Surprisingly, a great many things will not be affected, including Resale homes and new homes under $400,000. Still, this new tax (and I do call it a new tax since I, personally, will be affected negatively) will affect us all one way or another…. Real estate commissions, lawyer fees, death (yes, funerals are now subject to retails sales tax), hockey arenas, gym memberships, karate classes, ballet classes, soccer, hockey (yes, our national sport), haircuts and many other services….
New home purchases over $400,000 are eligible for a $24,000 new housing rebate (must be your principal residence).
This new tax may not be popular and I question the timing of it’s introduction (coming out of a recession), but I don’t think this will have a huge impact on the majority of us. HST Day is coming….take a look at the reference sheet and see how it will affect you… What do you think?
2 reports came out recently that received much air time on TV, Radio and Internet. Let’s look at these reports from the CBC…
1-The Certified General Accountants Association stated that the average Canadian’s debt is $41,740 per person….Apparently, it’s among the worst of the 20 most advanced countries in the world…
Well, let’s think about that for a moment ask some questions….

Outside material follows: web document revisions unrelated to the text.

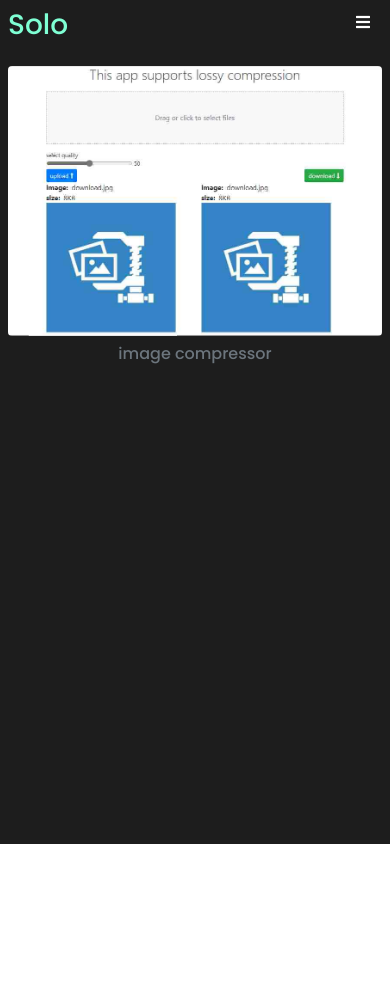
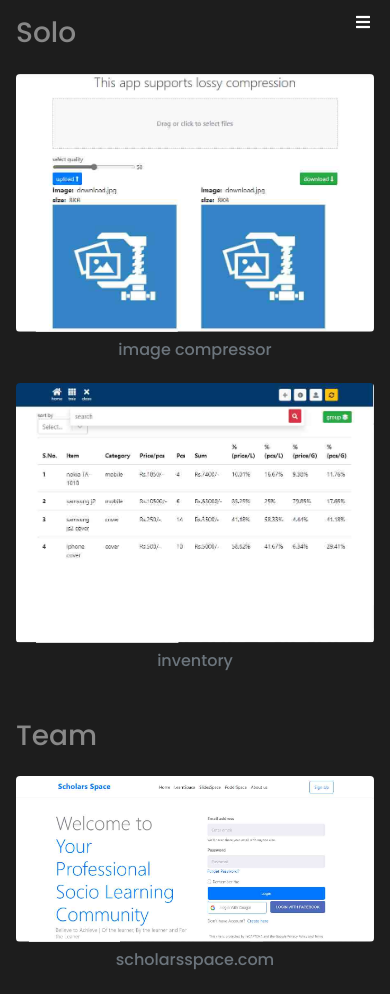
Before and after one commit to Kritish58/portfolio, a React (Create React App) app: page /projects in a window 390 px wide. Before the commit the page ends 844 px from the top, so only its background shows below. Built offline with nearby package versions, Linux system fonts and the light colour scheme; a web font is replaced by a local one.

Commit message:
fixed mobile nav bug

```diff
--- a/src/components/routes/Projects.js
+++ b/src/components/routes/Projects.js
@@ -9,62 +9,9 @@ import inventory from '../../assets/images/projects/inventory.jpg';
 import ssImage from '../../assets/images/projects/ss-image.jpg';
 
 function Projects() {
-  // return (
-  //   <div
-  //     className="p-2"
-  //     style={{
-  //       backgroundColor: '#1D1D1D',
-  //       minHeight: '100vh',
-  //       fontFamily: 'Poppins',
-  //     }}
-  //   >
-  //     <h3 className="p-2 projects-title rb_text" style={{ color: '#888' }}>
-  //       Solo
-  //     </h3>
-  //     <div className="projects-container">
-  //       {/* add new projects in this content manner */}
-  //       <div className=" p-0 col-12 col-sm-6 col-md-4 col-lg-3">
-  //         {/* <div className="image-comp"></div> */}
-  //         <Project
-  //           image={imageComp}
-  //           title={'image compressor'}
-  //           demoLink={'https://image-comp.herokuapp.com/'}
-  //           codeLink={'https://github.com/Kritish58/image_compressor'}
-  //         />
-  //       </div>
-  //       {/* add new projects in this content manner */}
-  //       <div className=" p-0 col-12 col-sm-6 col-md-4 col-lg-3">
-  //         {/* <div className="image-comp"></div> */}
-  //         <Project
-  //           image={inventory}
-  //           title={'inventory'}
-  //           demoLink={'https://inventoryv2.herokuapp.com/'}
-  //           codeLink={'https://github.com/Kritish58/inventory2'}
-  //         />
-  //       </div>
-  //       {/*  */}
-  //     </div>
-  //     <h3 className="p-2 mt-4 projects-title rb_text" style={{ color: '#888' }}>
-  //       Team
-  //     </h3>
-  //     <div className="projects-container">
-  //       {/* add new projects in this content manner */}
-  //       <div className=" p-0 col-12 col-sm-6 col-md-4 col-lg-3">
-  //         {/* <div className="image-comp"></div> */}
-  //         <Project
-  //           title={'scholarsspace.com'}
-  //           image={ssImage}
-  //           demoLink={'https://www.scholarsspace.com/'}
-  //           codeLink={''}
-  //           codePrivate={true}
-  //         />
-  //       </div>
-  //       {/*  */}
-  //     </div>
-  //   </div>
-  // );
   return (
     <div
+      className="p-2"
       style={{
         backgroundColor: '#1D1D1D',
         minHeight: '100vh',
@@ -75,7 +22,9 @@ function Projects() {
         Solo
       </h3>
       <div className="projects-container">
+        {/* add new projects in this content manner */}
         <div className=" p-0 col-12 col-sm-6 col-md-4 col-lg-3">
+          {/* <div className="image-comp"></div> */}
           <Project
             image={imageComp}
             title={'image compressor'}
@@ -83,6 +32,34 @@ function Projects() {
             codeLink={'https://github.com/Kritish58/image_compressor'}
           />
         </div>
+        {/* add new projects in this content manner */}
+        <div className=" p-0 col-12 col-sm-6 col-md-4 col-lg-3">
+          {/* <div className="image-comp"></div> */}
+          <Project
+            image={inventory}
+            title={'inventory'}
+            demoLink={'https://inventoryv2.herokuapp.com/'}
+            codeLink={'https://github.com/Kritish58/inventory2'}
+          />
+        </div>
+        {/*  */}
+      </div>
+      <h3 className="p-2 mt-4 projects-title rb_text" style={{ color: '#888' }}>
+        Team
+      </h3>
+      <div className="projects-container">
+        {/* add new projects in this content manner */}
+        <div className=" p-0 col-12 col-sm-6 col-md-4 col-lg-3">
+          {/* <div className="image-comp"></div> */}
+          <Project
+            title={'scholarsspace.com'}
+            image={ssImage}
+            demoLink={'https://www.scholarsspace.com/'}
+            codeLink={''}
+            codePrivate={true}
+          />
+        </div>
+        {/*  */}
       </div>
     </div>
   );
```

- I wonder how many people have borrowed to invest lately?
- $44k per person… is this a high number? I mean, what does a basket of goods cost in some of these other top 20 countries like, Greece, Hungary, Poland or the U.S.? Aren’t things more expensive in Canada?
- Canadians have a reputation of being conservative….are we borrowing wisely? Could it be that Canadians are taking advantage of these record low rates to borrow for rrsps, resp, stocks, real estate or other good investments?
2- The Canadian Association of Accredited Mortgage Professionals reported that 475,000 Canadians would be challenged if their mortgage rate went above 5.25% and 375,000 were already facing pressure to pay their bills.
- I spoke with a contact at Canada Mortgage and Housing Corporation (CMHC) and Genworth Financial, the mortgage insurance companies that insured hi-ratio mortgages. There was no indication that Mortgage defaults were a problem.
- I have not seen any reports that show our Mortgage defaults are in trouble.
- Canada is near or has the lowest mortgage defaults among the top 20 countries.
- why would you take a 5 year fixed rate at 4.59% (today’s rate) when you could get 1.70% with a variable rate? How long will it take before variable rate reaches 5.25%? 2, 3, 4 years or more or never? Where will our debt load be at that time?
I think the confidence level in Canada is strong… let’s keep it that way… Spend and borrow wisely…
The Toronto Real Estate Board reported that sale prices are up 13%….The average sale price was $437,600 in April 2010 compared with $385,641 in April 2009. Resales jumped 34% from last year April… and new listings jumped by 59%… Source National Post.
These figures could be viewed many different ways…. if listings are up, will the supply outpace the demand? Or are homeowners just doing some profit taking? Good topic for discussion…. We need to add in affordability to this mix… We’ll cover this further in the coming months.